May your PCR products be long, your protocols short and your boss on holiday

#4 UBClabbie

UBClabbie

    Enthusiast

  • Active Members
  • PipPipPipPipPip
  • 65 posts
8
Neutral

Posted 12 January 2011 - 03:54 PM

Use a fresh batch of mastermix. Multiple freezing and thawing of mastermix is usually the cause of no signal over freeze-thaw of primers, as long as your primer stock is of high concentration. I keep my stocks at 100uM and haven't a had problem with freeze thaw.

#5 Adrian K

Adrian K

    Legendary Graduate Beggar

  • Global Moderators
  • PipPipPipPipPipPipPipPipPipPip
  • 708 posts
28
Excellent

Posted 13 January 2011 - 09:31 AM

Primers do not go bad all in one go. In fact, I have not actually seen a case where the fault is the primers.
And from what you have written, you do have stock primer solution and a diluted working primer solution.

Usually when a PCR suddenly doesn't work it is the fault of the template. Then the dNTP, then the thermocycler....

I would suggest that you run the PCR on a sample of DNA that you know will give you a signal.
I have seen peltier of a thermocycler stop working once. You might want to note where on the heating block did you place your tubes. Find out if anybody complained about PCRs not working


I saw it twice... 2 of the Biorad Mycycler in my collaborative lab had stop working more than half year ago... the repair almost cost about purchasing a new machine.
Be sure to check the running report everytime after run.
Expecting the world to treat you fairly because you are a good person is like expecting the lion not to attack you because you are a vegetarian.

..."best of our knowledge, as far as we know this had never been reported before, though I can't possible read all the published journals on earth, but by perform thorough search in google, the keywords did not match any documents"...

"what doesn't kill you, makes you stronger"---Goddess Casandra reminds me to be strong

"It's all just DNA. Do it."---phage434

#6 csmartinho

csmartinho

    member

  • Members
  • Pip
  • 4 posts
0
Neutral

Posted 02 August 2011 - 04:57 AM

Hi, this is probably extremely late, however I can tell you that using TE can definitely be the problem with your pcr amplification. The EDTA used for the TE is many times inhibitor of DNA polymerase enzymes. I suggest you precipate your samples and dissolve in water or just tris solution.

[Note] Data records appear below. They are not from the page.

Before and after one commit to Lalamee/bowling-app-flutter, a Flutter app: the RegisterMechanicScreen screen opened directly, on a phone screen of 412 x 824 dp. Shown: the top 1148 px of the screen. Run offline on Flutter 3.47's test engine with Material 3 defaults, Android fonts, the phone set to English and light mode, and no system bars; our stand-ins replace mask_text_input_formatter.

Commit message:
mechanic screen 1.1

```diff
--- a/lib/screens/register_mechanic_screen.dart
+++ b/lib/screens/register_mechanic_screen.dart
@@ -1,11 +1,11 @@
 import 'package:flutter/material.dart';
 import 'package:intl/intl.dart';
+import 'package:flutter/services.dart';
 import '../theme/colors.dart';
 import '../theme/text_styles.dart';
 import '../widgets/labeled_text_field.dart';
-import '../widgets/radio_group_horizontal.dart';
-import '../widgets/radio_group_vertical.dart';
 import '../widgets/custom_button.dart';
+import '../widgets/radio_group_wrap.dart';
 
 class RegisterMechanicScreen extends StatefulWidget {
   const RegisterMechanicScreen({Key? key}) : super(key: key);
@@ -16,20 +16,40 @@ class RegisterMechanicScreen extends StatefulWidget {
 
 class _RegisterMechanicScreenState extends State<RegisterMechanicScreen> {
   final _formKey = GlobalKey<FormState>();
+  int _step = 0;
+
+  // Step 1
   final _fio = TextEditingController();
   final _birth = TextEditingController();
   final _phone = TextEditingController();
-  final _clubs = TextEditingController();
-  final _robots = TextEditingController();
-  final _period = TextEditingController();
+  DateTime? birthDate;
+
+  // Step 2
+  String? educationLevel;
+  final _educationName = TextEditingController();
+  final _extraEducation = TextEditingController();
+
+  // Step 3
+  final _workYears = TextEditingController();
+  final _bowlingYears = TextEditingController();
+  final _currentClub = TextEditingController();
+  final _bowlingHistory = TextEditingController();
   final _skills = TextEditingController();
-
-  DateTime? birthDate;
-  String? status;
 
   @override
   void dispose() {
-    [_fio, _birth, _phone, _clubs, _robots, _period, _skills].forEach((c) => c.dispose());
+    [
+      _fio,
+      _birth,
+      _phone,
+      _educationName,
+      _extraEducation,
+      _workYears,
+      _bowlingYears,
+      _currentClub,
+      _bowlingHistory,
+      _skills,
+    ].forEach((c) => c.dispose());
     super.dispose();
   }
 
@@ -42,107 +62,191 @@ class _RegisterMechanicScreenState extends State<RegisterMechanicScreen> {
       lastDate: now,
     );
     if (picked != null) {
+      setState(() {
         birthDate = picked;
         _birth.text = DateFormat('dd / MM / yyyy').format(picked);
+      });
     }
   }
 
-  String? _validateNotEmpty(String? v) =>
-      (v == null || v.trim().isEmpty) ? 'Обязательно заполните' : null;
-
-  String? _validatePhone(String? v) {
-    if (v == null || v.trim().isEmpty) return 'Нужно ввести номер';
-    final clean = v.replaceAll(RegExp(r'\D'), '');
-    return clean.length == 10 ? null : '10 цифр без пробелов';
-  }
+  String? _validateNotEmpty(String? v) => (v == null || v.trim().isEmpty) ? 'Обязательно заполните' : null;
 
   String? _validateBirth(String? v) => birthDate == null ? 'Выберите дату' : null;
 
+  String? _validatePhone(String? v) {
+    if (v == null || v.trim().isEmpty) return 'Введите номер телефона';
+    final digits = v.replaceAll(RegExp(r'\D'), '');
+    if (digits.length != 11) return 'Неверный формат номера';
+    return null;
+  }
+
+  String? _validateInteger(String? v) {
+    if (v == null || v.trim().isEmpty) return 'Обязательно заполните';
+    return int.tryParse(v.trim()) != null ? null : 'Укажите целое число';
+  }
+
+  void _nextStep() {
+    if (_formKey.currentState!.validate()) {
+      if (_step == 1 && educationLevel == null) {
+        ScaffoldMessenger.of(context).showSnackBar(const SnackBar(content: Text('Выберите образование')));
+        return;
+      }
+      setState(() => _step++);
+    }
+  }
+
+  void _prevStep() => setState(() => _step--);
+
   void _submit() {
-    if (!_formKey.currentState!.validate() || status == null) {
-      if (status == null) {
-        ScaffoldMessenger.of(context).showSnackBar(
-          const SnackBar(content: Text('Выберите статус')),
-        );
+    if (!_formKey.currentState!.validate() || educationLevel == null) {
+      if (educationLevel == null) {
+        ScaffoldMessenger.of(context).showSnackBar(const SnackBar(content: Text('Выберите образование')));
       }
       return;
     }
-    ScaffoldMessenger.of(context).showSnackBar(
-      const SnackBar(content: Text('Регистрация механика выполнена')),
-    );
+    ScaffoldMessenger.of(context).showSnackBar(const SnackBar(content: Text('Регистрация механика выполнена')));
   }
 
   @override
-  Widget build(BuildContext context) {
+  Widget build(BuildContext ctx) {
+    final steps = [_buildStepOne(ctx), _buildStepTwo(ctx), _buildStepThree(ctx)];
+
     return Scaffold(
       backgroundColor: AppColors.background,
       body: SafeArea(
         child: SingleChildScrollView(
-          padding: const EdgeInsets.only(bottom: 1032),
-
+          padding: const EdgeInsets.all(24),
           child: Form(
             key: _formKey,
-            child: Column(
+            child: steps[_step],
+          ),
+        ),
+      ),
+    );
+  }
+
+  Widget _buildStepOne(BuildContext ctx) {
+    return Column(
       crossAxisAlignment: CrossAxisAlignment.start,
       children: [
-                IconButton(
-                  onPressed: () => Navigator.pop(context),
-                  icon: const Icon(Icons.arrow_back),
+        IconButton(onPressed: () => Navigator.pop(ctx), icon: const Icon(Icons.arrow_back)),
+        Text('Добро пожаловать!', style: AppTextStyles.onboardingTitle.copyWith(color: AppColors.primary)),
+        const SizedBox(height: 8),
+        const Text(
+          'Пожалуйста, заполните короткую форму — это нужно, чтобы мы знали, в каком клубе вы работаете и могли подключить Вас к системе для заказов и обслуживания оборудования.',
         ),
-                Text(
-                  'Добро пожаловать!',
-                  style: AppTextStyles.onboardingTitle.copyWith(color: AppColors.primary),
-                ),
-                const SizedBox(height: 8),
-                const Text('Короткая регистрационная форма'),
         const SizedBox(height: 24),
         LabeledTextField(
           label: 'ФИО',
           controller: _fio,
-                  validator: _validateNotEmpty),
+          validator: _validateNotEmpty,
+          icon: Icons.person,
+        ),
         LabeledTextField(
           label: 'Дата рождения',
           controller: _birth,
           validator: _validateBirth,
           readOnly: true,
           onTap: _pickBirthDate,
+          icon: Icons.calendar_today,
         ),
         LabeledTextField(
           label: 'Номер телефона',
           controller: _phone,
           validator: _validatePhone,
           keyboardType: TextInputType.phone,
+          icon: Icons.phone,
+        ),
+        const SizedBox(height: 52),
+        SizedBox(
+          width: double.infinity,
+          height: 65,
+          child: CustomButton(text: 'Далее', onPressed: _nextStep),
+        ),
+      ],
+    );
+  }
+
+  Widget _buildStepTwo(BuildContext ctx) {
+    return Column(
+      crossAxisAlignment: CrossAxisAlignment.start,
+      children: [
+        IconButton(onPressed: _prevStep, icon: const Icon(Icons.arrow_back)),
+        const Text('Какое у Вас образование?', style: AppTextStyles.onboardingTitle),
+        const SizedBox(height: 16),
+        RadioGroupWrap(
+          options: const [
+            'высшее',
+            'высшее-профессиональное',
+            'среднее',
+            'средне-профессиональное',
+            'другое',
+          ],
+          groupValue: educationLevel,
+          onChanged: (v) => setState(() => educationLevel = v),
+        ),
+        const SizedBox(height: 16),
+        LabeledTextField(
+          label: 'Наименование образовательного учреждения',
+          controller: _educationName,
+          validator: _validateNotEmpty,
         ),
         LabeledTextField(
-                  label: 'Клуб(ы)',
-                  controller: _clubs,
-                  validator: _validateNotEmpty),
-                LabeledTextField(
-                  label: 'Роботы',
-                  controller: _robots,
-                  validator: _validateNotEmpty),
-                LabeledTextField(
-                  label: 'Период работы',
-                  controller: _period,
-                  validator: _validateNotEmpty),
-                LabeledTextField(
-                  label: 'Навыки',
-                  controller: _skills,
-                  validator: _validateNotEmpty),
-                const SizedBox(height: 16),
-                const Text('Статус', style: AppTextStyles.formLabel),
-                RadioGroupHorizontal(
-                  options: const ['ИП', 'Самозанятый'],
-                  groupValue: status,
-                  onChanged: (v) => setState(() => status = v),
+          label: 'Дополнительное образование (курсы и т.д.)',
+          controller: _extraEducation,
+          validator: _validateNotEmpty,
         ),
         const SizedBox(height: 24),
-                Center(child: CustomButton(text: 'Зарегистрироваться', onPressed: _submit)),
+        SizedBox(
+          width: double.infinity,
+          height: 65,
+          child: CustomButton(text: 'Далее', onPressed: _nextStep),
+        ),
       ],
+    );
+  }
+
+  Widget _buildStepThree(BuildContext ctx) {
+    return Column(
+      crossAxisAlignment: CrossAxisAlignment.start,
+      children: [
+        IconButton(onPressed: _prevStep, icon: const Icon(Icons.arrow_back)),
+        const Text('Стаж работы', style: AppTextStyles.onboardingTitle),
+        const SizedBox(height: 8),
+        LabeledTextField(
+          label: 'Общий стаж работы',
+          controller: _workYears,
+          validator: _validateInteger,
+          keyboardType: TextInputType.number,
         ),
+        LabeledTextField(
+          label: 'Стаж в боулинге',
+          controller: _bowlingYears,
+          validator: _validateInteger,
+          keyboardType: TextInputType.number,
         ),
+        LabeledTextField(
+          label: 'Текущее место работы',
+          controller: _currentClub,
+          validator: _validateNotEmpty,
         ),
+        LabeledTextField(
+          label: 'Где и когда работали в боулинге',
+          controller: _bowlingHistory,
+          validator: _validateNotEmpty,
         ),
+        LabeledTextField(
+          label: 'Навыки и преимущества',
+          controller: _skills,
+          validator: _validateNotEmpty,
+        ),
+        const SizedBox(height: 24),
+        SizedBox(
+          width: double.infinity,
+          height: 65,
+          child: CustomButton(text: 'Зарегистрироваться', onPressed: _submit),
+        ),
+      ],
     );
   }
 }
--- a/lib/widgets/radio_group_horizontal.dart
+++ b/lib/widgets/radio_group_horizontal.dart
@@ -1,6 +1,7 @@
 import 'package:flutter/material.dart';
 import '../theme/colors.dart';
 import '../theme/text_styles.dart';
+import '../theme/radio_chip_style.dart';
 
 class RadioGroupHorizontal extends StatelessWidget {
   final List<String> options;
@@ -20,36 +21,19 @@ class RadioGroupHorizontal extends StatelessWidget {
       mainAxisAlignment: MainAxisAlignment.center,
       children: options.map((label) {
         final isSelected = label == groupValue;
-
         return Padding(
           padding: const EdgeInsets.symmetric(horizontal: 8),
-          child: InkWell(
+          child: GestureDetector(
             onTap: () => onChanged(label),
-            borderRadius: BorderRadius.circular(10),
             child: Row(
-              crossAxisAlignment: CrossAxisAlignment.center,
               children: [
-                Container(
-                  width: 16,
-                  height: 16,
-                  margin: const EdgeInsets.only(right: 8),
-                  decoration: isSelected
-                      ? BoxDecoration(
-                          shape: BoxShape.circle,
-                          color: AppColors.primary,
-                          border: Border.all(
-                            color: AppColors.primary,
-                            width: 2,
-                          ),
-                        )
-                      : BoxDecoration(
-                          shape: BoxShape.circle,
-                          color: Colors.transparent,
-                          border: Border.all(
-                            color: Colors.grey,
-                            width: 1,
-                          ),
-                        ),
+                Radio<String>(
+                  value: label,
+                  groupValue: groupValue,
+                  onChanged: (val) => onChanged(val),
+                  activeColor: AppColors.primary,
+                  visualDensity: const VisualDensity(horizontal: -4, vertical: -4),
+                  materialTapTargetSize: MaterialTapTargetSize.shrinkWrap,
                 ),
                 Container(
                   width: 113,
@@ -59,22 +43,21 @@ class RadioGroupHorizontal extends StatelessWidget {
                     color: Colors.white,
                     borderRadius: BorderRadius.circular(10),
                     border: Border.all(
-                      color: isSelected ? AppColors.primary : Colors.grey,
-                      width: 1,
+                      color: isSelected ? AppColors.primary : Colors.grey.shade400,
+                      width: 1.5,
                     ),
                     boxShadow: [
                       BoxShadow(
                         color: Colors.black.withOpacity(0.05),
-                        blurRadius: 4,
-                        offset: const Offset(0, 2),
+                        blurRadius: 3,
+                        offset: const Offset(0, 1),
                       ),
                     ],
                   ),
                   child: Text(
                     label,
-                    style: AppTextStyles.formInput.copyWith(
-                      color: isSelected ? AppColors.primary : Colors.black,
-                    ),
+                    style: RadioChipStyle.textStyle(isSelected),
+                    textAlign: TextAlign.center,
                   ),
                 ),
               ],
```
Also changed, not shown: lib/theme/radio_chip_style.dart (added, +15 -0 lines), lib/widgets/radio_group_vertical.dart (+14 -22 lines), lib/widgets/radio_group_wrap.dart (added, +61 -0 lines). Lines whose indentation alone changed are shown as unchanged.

Good luck,
ClŠudia

Hello,

I've been genotyping mice tail DNA using a set of primers. They were working fine till last month. I was trying to genotype them last week and it did not work, I changed the dNTPs, made a new dilution of primers(10um) from the stock(100um, always stored at -20C), used nuclease free water. But I do not understand whats the problem. It could possibly be the primers. I do not see any bands on the gel. The PCR clearly didn't work. I ordered a new set of primers. My question is how can primers go bad all of a sudden? They are suspended in TE. Did this happen to anyone else?



#7 phage434

phage434

    Veteran

  • Global Moderators
  • PipPipPipPipPipPipPipPipPipPip
  • 2,466 posts
247
Excellent

Posted 02 August 2011 - 08:43 AM

I'm sorry, I think this is just a myth. Do the math, instead of repeating a rumor. Your PCR reaction has a final concentration of magnesium at about 2 mM. If you have your primers at 10 uM in TE, and your final primer concentration is at 0.5 uM, then you are doing a 20:1 dilution. TE has 1 mM EDTA, so the final EDTA concentration is 0.1 mM (0.05 mM from the addition of each of two primers). So, the final magnesium concentration ends up at 1.9 mM, rather than 2 mM. This is inconsequential.




Home - About - Terms of Service - Privacy - Contact Us

©1999-2013 Protocol Online, All rights reserved.